Material for this exercise: Begin

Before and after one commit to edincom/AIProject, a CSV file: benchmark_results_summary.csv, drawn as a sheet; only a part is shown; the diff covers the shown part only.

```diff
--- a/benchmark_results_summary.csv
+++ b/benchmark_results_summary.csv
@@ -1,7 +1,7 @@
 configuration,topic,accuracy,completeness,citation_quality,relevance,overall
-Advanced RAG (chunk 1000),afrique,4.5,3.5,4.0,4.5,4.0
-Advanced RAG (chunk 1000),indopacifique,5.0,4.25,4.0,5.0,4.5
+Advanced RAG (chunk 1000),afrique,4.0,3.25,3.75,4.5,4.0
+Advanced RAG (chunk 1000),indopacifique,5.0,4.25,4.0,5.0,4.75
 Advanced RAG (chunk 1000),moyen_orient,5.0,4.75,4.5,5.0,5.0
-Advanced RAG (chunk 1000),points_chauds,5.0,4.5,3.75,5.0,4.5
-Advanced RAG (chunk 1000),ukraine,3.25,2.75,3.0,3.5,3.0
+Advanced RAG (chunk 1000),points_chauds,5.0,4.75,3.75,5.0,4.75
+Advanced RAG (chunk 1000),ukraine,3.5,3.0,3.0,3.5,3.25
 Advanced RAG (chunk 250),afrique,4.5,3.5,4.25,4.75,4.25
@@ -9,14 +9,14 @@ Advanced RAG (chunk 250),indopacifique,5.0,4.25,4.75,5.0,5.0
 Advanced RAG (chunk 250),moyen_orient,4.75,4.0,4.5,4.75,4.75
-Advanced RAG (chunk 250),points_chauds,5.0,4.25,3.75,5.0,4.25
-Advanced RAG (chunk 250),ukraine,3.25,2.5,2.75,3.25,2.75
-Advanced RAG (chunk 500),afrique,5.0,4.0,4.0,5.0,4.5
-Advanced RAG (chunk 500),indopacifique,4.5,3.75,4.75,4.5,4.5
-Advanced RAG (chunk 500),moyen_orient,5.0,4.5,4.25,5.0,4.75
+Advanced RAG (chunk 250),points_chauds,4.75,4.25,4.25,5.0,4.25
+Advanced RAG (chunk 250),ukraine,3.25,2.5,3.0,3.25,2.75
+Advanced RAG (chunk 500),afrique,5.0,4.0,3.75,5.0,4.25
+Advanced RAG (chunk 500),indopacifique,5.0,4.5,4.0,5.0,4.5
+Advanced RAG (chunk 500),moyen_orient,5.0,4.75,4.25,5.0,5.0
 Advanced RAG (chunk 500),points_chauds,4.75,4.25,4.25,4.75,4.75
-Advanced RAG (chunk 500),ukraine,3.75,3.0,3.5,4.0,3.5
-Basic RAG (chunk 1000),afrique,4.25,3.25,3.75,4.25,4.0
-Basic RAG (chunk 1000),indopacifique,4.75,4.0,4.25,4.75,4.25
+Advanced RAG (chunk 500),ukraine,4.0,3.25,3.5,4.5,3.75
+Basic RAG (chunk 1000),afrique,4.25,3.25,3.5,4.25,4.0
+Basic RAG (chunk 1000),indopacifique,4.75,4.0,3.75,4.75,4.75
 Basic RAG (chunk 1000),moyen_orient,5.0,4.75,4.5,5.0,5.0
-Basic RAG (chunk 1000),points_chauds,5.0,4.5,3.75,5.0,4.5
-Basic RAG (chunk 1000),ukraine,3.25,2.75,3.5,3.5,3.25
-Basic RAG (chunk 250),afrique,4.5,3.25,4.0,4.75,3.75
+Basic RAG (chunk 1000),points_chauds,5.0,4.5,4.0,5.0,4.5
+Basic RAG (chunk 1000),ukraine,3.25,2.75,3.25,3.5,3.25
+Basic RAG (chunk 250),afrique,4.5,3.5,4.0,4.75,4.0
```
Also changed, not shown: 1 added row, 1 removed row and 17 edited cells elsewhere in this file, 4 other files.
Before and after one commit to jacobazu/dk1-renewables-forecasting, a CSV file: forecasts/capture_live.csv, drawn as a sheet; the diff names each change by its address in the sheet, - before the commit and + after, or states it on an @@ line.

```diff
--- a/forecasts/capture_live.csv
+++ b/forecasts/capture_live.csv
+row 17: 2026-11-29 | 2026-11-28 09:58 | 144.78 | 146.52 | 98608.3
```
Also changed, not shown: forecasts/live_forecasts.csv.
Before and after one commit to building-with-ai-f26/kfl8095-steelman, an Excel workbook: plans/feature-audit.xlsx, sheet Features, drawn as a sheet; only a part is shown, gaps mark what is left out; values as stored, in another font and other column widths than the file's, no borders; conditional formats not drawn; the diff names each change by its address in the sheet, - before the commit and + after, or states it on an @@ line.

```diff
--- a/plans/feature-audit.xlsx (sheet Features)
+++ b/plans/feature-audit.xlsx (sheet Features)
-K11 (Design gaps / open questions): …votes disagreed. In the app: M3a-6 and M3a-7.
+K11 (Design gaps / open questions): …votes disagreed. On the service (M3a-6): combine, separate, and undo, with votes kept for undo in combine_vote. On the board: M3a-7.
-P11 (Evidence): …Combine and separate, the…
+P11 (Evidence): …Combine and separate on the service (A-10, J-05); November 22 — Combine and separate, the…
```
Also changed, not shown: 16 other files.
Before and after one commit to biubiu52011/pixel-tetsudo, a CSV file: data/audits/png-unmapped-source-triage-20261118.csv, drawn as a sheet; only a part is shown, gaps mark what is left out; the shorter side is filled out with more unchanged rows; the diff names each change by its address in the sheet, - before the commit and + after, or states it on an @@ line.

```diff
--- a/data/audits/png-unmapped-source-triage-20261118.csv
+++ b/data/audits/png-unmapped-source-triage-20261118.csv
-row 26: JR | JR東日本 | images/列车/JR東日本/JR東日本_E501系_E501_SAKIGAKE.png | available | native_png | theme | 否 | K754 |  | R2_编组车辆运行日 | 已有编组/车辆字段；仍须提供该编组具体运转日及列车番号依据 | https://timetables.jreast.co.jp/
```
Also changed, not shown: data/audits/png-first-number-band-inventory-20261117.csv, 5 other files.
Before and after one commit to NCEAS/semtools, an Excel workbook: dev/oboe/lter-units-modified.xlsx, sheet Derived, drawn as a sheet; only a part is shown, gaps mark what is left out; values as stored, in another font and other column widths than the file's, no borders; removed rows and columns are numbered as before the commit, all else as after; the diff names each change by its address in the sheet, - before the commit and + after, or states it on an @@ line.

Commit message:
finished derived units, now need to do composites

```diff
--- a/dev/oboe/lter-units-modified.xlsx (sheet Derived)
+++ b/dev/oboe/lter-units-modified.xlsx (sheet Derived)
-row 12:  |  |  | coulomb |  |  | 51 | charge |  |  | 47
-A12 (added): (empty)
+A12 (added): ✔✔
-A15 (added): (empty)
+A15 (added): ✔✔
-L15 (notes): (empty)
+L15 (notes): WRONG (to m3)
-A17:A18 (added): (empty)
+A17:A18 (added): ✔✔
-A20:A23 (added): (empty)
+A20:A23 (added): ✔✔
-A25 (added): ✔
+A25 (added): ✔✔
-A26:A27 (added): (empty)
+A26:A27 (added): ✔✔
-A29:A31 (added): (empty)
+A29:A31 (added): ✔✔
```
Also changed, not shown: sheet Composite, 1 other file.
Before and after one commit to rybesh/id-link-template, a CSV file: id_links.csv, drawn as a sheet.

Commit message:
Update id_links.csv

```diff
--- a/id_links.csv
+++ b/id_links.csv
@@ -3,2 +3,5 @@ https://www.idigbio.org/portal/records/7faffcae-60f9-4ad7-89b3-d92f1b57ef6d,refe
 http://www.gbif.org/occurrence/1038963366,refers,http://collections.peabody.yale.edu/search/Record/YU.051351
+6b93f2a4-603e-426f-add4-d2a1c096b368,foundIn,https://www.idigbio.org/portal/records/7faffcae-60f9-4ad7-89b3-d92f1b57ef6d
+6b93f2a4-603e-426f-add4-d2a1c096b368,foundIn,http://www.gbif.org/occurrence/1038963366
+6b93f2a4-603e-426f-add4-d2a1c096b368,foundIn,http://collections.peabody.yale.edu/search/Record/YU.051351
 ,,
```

Material for this exercise: End

▸ **Activity**: Work out how many lines of the preceding data contain the word "empty". Reply with that number only.

▸ **Answer for the task**: 7